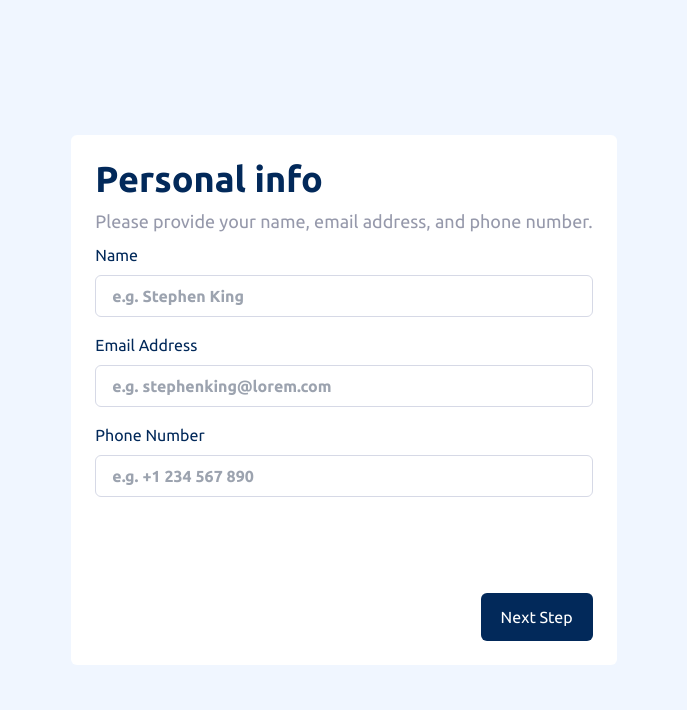
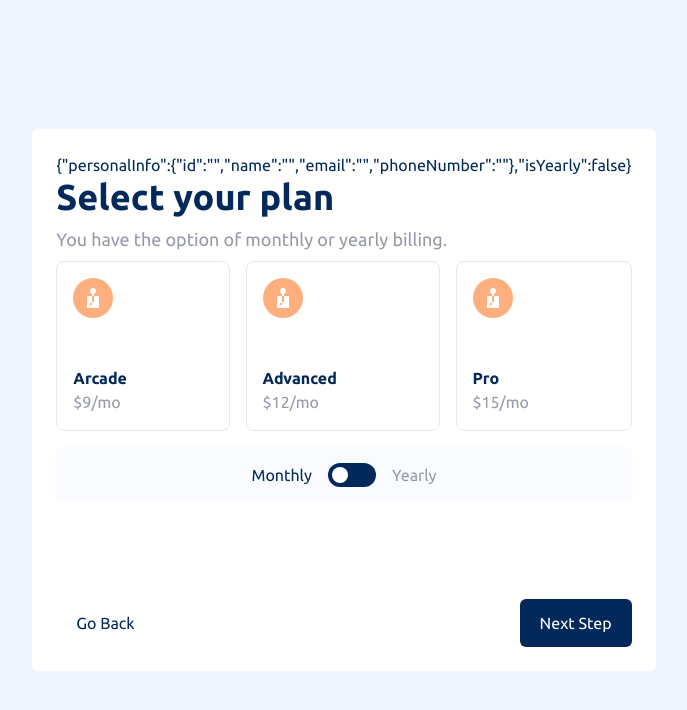
Before and after one commit to vitaovich/FM-multi-step-form, a Next.js app: page / in a window 1280 px wide. Both pictures are taken after a click on the button "Next Step". Shown: the top 710 px of the page, without its empty margins (296-983 px from the left). Built offline with nearby package versions, Linux system fonts and the light colour scheme.

Commit message:
add ability to select plan

```diff
--- a/components/stepTwoForm.tsx
+++ b/components/stepTwoForm.tsx
@@ -3,7 +3,7 @@ import Plan from "@/models/Plan";
 import { useState } from "react"
 import StepTwoFormInput from "./stepTwoFormInput"
 
-const StepTwoForm: React.FC<{ yearly: boolean, yearlyHandler: (yearly: boolean) => void }> = (props) => {
+const StepTwoForm: React.FC<{ addPlanHandler: (plan: Plan) => void,yearly: boolean, yearlyHandler: (yearly: boolean) => void }> = (props) => {
     const [isYearly, setYearly] = useState<boolean>(props.yearly);
     const [plans, setPlans] = useState<Plan[]>(
         [
@@ -19,9 +19,12 @@ const StepTwoForm: React.FC<{ yearly: boolean, yearlyHandler: (yearly: boolean)
     )
 
     const onClickYearlyHandler = () => {
-        console.log('clicked yearly')
         setYearly((prev) => (!prev))
         props.yearlyHandler(isYearly)
+    }
+
+    const onClickPlanHandler = (plan: Plan) => {
+        props.addPlanHandler(plan)
     }
 
     return (
@@ -30,7 +33,7 @@ const StepTwoForm: React.FC<{ yearly: boolean, yearlyHandler: (yearly: boolean)
             <div className="flex flex-col space-y-4 md:flex-row md:space-y-0 md:space-x-4">
                 {
                     formattedPlans.map((plan) => (
-                        <StepTwoFormInput key={plan.plan.name} title={plan.plan.name} description={plan.description} isYearly={isYearly} />
+                        <StepTwoFormInput key={plan.plan.name} plan={plan.plan} title={plan.plan.name} description={plan.description} isYearly={isYearly} onClickHandler={onClickPlanHandler} />
                     ))
                 }
             </div>
--- a/components/stepTwoFormInput.tsx
+++ b/components/stepTwoFormInput.tsx
@@ -1,9 +1,11 @@
 import iconArcade from "../public/images/icon-arcade.svg"
 import Image from "next/image"
+import Plan from "@/models/Plan";
 
-const StepTwoFormInput: React.FC<{title: string, description: string, isYearly: boolean}> = (props) => {
+const StepTwoFormInput: React.FC<{plan: Plan, title: string, description: string, isYearly: boolean, onClickHandler: (plan: Plan) => void}> = (props) => {
     return (
-        <div className="flex flex-row md:flex-col grow border rounded-lg p-4">
+        <div className="flex flex-row md:flex-col grow group" onClick={() => props.onClickHandler(props.plan)}>
+            <div className="border rounded-lg p-4 group-hover:border-PurplishBlue group-hover:bg-PurplishBlue/5">
                 <Image
                     alt="arcade icon"
                     src={iconArcade}
@@ -14,6 +16,7 @@ const StepTwoFormInput: React.FC<{title: string, description: string, isYearly:
                     { props.isYearly && <p>2 months free</p>}
                 </div>
             </div>
+        </div>
     )
 }
 
--- a/pages/index.tsx
+++ b/pages/index.tsx
@@ -31,11 +31,11 @@ export default function Home() {
   const curNextStepHandler = () => {
     // revisit
     formSubmitButton.current?.click()
-    if (curFormValid) {
+    // if (curFormValid) {
       setCurStep((prev: number) => (
         prev + 1
       ))
-    }
+    // }
   }
 
   const curFormValidHandler = (isValid: boolean) => {
@@ -52,6 +52,10 @@ export default function Home() {
     setPersonalInfo(newPersonalInfo)
   }
 
+  const addPlanHandler = (plan: Plan) => {
+    setPlan(plan)
+  }
+
   const isYearlyHandler = (isYearly: boolean) => {
     setIsYearly((prev: boolean) => {
       return !prev
@@ -66,6 +70,9 @@ export default function Home() {
       <div className='flex items-center justify-center min-h-screen bg-Magnolia font-ubuntu'>
         <div className='bg-white rounded-md text-MarineBlue mx-4 p-6'>
           {/* <Sidebar></Sidebar> */}
+          {
+            JSON.stringify({personalInfo, plan, addons, isYearly})
+          }
           <StepContainer title={steps[curStep].title} description={steps[curStep].description}>
             {curStep == 0 &&
               <StepOneForm
@@ -79,6 +86,7 @@ export default function Home() {
             }
             {curStep == 1 &&
               <StepTwoForm
+                addPlanHandler={addPlanHandler}
                 yearly={isYearly}
                 yearlyHandler={isYearlyHandler}
               />
```
Lines whose indentation alone changed are shown as unchanged.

__________________________________________________

| Work instruction |
Faithful copy, images left out: write out every line of data.

| Solution below |
Before and after one commit to vitaovich/FM-multi-step-form, a Next.js app: page / in a window 1280 px wide. Both pictures are taken after a click on the button "Next Step". Shown: the top 710 px of the page, without its empty margins (296-983 px from the left). Built offline with nearby package versions, Linux system fonts and the light colour scheme.

Commit message:
add ability to select plan

```diff
--- a/components/stepTwoForm.tsx
+++ b/components/stepTwoForm.tsx
@@ -3,7 +3,7 @@ import Plan from "@/models/Plan";
 import { useState } from "react"
 import StepTwoFormInput from "./stepTwoFormInput"
 
-const StepTwoForm: React.FC<{ yearly: boolean, yearlyHandler: (yearly: boolean) => void }> = (props) => {
+const StepTwoForm: React.FC<{ addPlanHandler: (plan: Plan) => void,yearly: boolean, yearlyHandler: (yearly: boolean) => void }> = (props) => {
     const [isYearly, setYearly] = useState<boolean>(props.yearly);
     const [plans, setPlans] = useState<Plan[]>(
         [
@@ -19,9 +19,12 @@ const StepTwoForm: React.FC<{ yearly: boolean, yearlyHandler: (yearly: boolean)
     )
 
     const onClickYearlyHandler = () => {
-        console.log('clicked yearly')
         setYearly((prev) => (!prev))
         props.yearlyHandler(isYearly)
+    }
+
+    const onClickPlanHandler = (plan: Plan) => {
+        props.addPlanHandler(plan)
     }
 
     return (
@@ -30,7 +33,7 @@ const StepTwoForm: React.FC<{ yearly: boolean, yearlyHandler: (yearly: boolean)
             <div className="flex flex-col space-y-4 md:flex-row md:space-y-0 md:space-x-4">
                 {
                     formattedPlans.map((plan) => (
-                        <StepTwoFormInput key={plan.plan.name} title={plan.plan.name} description={plan.description} isYearly={isYearly} />
+                        <StepTwoFormInput key={plan.plan.name} plan={plan.plan} title={plan.plan.name} description={plan.description} isYearly={isYearly} onClickHandler={onClickPlanHandler} />
                     ))
                 }
             </div>
--- a/components/stepTwoFormInput.tsx
+++ b/components/stepTwoFormInput.tsx
@@ -1,9 +1,11 @@
 import iconArcade from "../public/images/icon-arcade.svg"
 import Image from "next/image"
+import Plan from "@/models/Plan";
 
-const StepTwoFormInput: React.FC<{title: string, description: string, isYearly: boolean}> = (props) => {
+const StepTwoFormInput: React.FC<{plan: Plan, title: string, description: string, isYearly: boolean, onClickHandler: (plan: Plan) => void}> = (props) => {
     return (
-        <div className="flex flex-row md:flex-col grow border rounded-lg p-4">
+        <div className="flex flex-row md:flex-col grow group" onClick={() => props.onClickHandler(props.plan)}>
+            <div className="border rounded-lg p-4 group-hover:border-PurplishBlue group-hover:bg-PurplishBlue/5">
                 <Image
                     alt="arcade icon"
                     src={iconArcade}
@@ -14,6 +16,7 @@ const StepTwoFormInput: React.FC<{title: string, description: string, isYearly:
                     { props.isYearly && <p>2 months free</p>}
                 </div>
             </div>
+        </div>
     )
 }
 
--- a/pages/index.tsx
+++ b/pages/index.tsx
@@ -31,11 +31,11 @@ export default function Home() {
   const curNextStepHandler = () => {
     // revisit
     formSubmitButton.current?.click()
-    if (curFormValid) {
+    // if (curFormValid) {
       setCurStep((prev: number) => (
         prev + 1
       ))
-    }
+    // }
   }
 
   const curFormValidHandler = (isValid: boolean) => {
@@ -52,6 +52,10 @@ export default function Home() {
     setPersonalInfo(newPersonalInfo)
   }
 
+  const addPlanHandler = (plan: Plan) => {
+    setPlan(plan)
+  }
+
   const isYearlyHandler = (isYearly: boolean) => {
     setIsYearly((prev: boolean) => {
       return !prev
@@ -66,6 +70,9 @@ export default function Home() {
       <div className='flex items-center justify-center min-h-screen bg-Magnolia font-ubuntu'>
         <div className='bg-white rounded-md text-MarineBlue mx-4 p-6'>
           {/* <Sidebar></Sidebar> */}
+          {
+            JSON.stringify({personalInfo, plan, addons, isYearly})
+          }
           <StepContainer title={steps[curStep].title} description={steps[curStep].description}>
             {curStep == 0 &&
               <StepOneForm
@@ -79,6 +86,7 @@ export default function Home() {
             }
             {curStep == 1 &&
               <StepTwoForm
+                addPlanHandler={addPlanHandler}
                 yearly={isYearly}
                 yearlyHandler={isYearlyHandler}
               />
```
Lines whose indentation alone changed are shown as unchanged.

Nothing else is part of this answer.